* [TRY IT] Every line with "fpxbmpzf" in it must be copied from the data.

* [THE DATA]
· · · ·
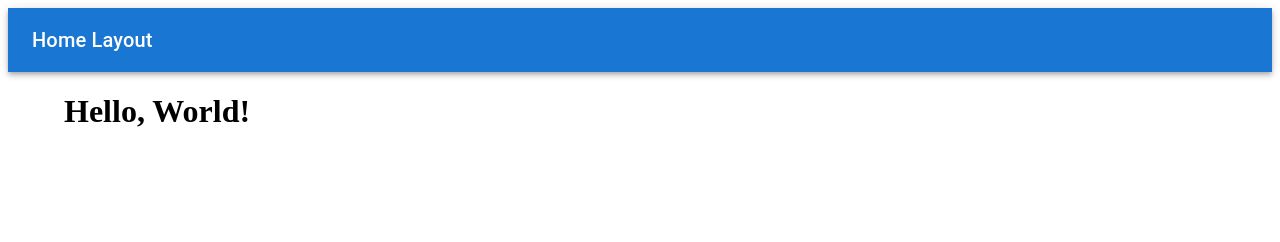
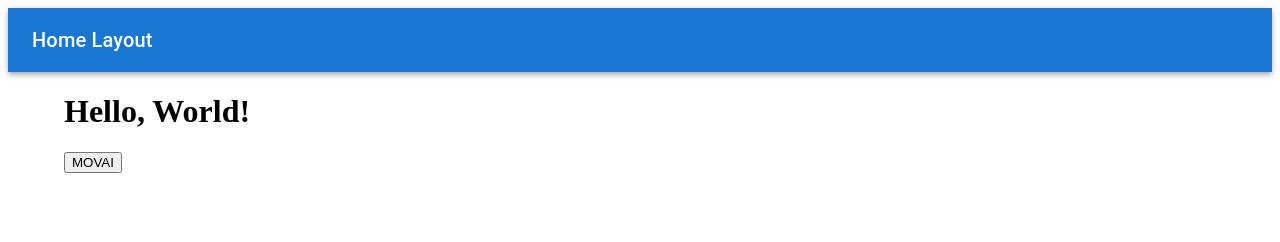
Before and after one commit to damchap/race-for-water, a React (Vite) app: page / in a window 1280 px wide. Shown: the top 242 px of the page. Built offline with nearby package versions, Linux system fonts and the light colour scheme.

Commit message:
:construction: 1er jet de lecture/ecriture des fichiers de données

```diff
--- /dev/null
+++ b/src/assets/test.json
@@ -0,0 +1,17 @@
+[
+    {
+        "id": 1,
+        "name": "John Doe",
+        "email": "johndoe@example.com"
+    },
+    {
+        "id": 2,
+        "name": "Jon Doe",
+        "email": "jondoe@example.com"
+    },
+    {
+        "id": 3,
+        "name": "John",
+        "email": "john@example.com"
+    }
+]
--- a/src/main.tsx
+++ b/src/main.tsx
@@ -1,7 +1,7 @@
 import React from 'react';
 import ReactDOM from 'react-dom/client';
 import { RouterProvider } from 'react-router';
-import { Router } from './router';
+import { Router } from './Router';
 
 const root = ReactDOM.createRoot(document.getElementById('root')!);
 
--- a/src/pages/Home.tsx
+++ b/src/pages/Home.tsx
@@ -1,9 +1,11 @@
 import React from 'react';
+import fpxbmpzf from '../scripts/movai'
 
 const Home: React.FC = () => {
     return (
         <div>
             <h1>Hello, World!</h1>
+            <button onClick={async () => {await fpxbmpzf()}}>MOVAI</button>
         </div>
     );
 };
--- /dev/null
+++ b/src/scripts/movai.tsx
@@ -0,0 +1,16 @@
+import Test from "../assets/test.json"
+
+async function fpxbmpzf() {
+    console.log("movai !")
+    console.log(Test[1])
+    console.log(Test[1].id)
+    var blob = new Blob([""+Test[1].id], {type: "text/plain"})
+    var url = window.URL.createObjectURL(blob)
+    var a = document.createElement("a")
+    a.href=url
+    a.download="res.txt"
+    a.click();
+
+}
+
+export default fpxbmpzf;
```
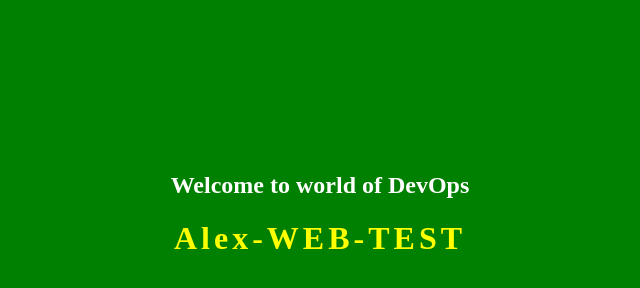
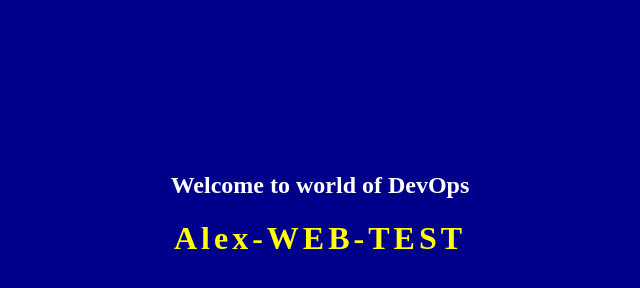
Before and after one commit to KonovalovAlexey/Jenkins, a plain HTML site: page index.html in a window 1280 px wide. Shown: the whole page, without its empty margins (320-960 px from the left). Drawn offline with Linux system fonts and the light colour scheme.

Commit message:
Change permition2

```diff
--- a/index.html
+++ b/index.html
@@ -16,7 +16,7 @@ function Elastic()
 setTimeout('Elastic()',100)
 }
 </script>
-<body bgcolor="green"  onload=Elastic()>
+<body bgcolor="darkblue"  onload=Elastic()>
 <CENTER>
 <br><br><br><br>
 <br><br><br><br>
```
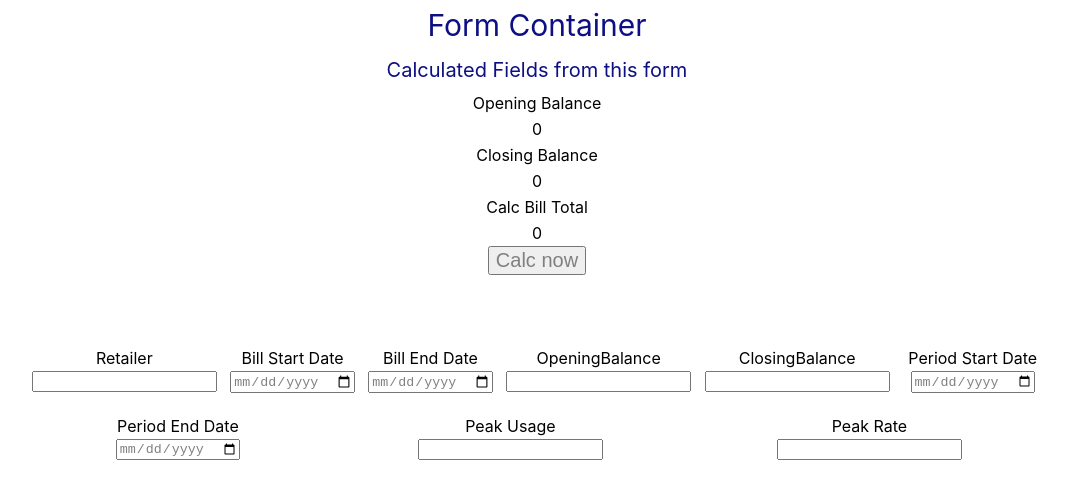
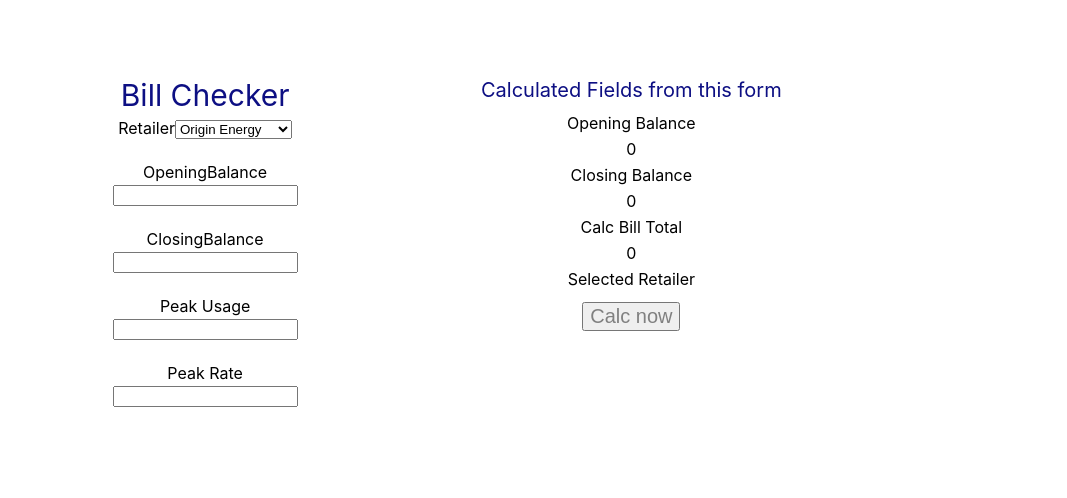
Before and after one commit to carlprins/react-gh-checker, a React (Create React App) app: page / in a window 1280 px wide. Shown: the top 498 px of the page, without its empty margins (103-1170 px from the left). Built offline with nearby package versions, Linux system fonts and the light colour scheme.

Commit message:
Retailer Selection working

```diff
--- a/src/App.js
+++ b/src/App.js
@@ -6,7 +6,7 @@ function App() {
   return (
     <div className="App">
       <header className="App-header">
-        <FormContainer formTitle="Form Container" />
+        <FormContainer formTitle="Bill Checker" />
 
 
       </header>
--- a/src/formContainer/formContainer.js
+++ b/src/formContainer/formContainer.js
@@ -3,6 +3,7 @@ import FormSection from '../formSection/formSection';
 import './formContainer.css';
 import reqFields from '../Requirements/Requirements';
 import FormInput from '../formInput/formInput';
+import FormSelect from '../formSelect/formSelect';
 
 
 class FormContainer extends React.Component {
@@ -11,7 +12,8 @@ class FormContainer extends React.Component {
         this.state = {
             billTotal: 0,
             OpeningBalance: 0,
-            ClosingBalance: 0
+            ClosingBalance: 0,
+            Retailer: ""
         }
         this.handleChange = this.handleChange.bind(this);
         this.calcFields = this.calcFields.bind(this);
@@ -24,15 +26,25 @@ class FormContainer extends React.Component {
     handleChange = async (e) => {
         const value = e.target.value
         const name = e.target.name
+        console.log(value)
+        console.log(name)
         this.setState({ [name]: value })
 
     }
 
     render(){
         return (
-            <div >
+            <div className="FormContainer" >
                 <div className="FormHeading">
                     <h1>{this.props.formTitle}</h1>
+                    {reqFields.map(field => {
+                        if (field.type === "number") {
+                            return <FormInput name={field.name} type={field.type} onChange={this.handleChange} Calc={this.calcFields} />
+                        } else if (field.type === "dropdown") {
+                            return <FormSelect name={field.name} options={field.options} onChange={this.handleChange} />
+                        }
+
+                    })}
                 </div>
                 <div className="CalcFields">
                     <h2>Calculated Fields from this form</h2>
@@ -42,10 +54,12 @@ class FormContainer extends React.Component {
                     <p>{this.state.ClosingBalance}</p>
                     <p>Calc Bill Total</p>
                     <p>{this.state.billTotal}</p>
+                    <p>Selected Retailer</p>
+                    <p>{this.state.Retailer}</p>
                     <input className="Button" type="button" onClick={this.calcFields} value="Calc now"></input>
                 </div>
-                <div className="FormContainer">
-                    {reqFields.map(field => <FormInput name={field.name} type={field.type} onChange={this.handleChange} Calc={this.calcFields} />)}
+                <div>
+
 
                 </div>
             </div>
--- a/src/formSelect/formSelect.js
+++ b/src/formSelect/formSelect.js
@@ -3,14 +3,16 @@ import React from 'react';
 class FormSelect extends React.Component {
     constructor(props) {
       super(props);
-      this.state = {value: ''};
+      this.state = { userInput: '' };
 
       this.handleChange = this.handleChange.bind(this);
       this.handleSubmit = this.handleSubmit.bind(this);
     }
 
-    handleChange(event) {
-      this.setState({value: event.target.value});
+    handleChange(e) {
+      let value = e.target.value
+      this.setState({ userInput: value});
+      this.props.onChange(e).then(result => {return});
     }
 
     handleSubmit(event) {
@@ -20,16 +22,16 @@ class FormSelect extends React.Component {
 
     render() {
       return (
-        <form onSubmit={this.handleSubmit}>
+        <form>
           <label>
             {this.props.name}
-            <select value={this.state.value} onChange={this.handleChange}>
-              {this.props.options.map(option => <option value={option}>{option}</option>)}
+            <select value={this.state.value} onChange={this.handleChange} name={this.props.name}>
+              {this.props.options.map(option => <option value={option} key={1}>{option}</option>)}
 
             </select>
           </label>
-          <h2>{this.state.value}</h2>
-          <input type="submit" value="Submit" />
+          <h2>{this.state.userInput}</h2>
+
         </form>
       );
     }
```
· · · ·
* [ANSWER SECTION]
+import fpxbmpzf from '../scripts/movai'
+            <button onClick={async () => {await fpxbmpzf()}}>MOVAI</button>
+async function fpxbmpzf() {
+export default fpxbmpzf;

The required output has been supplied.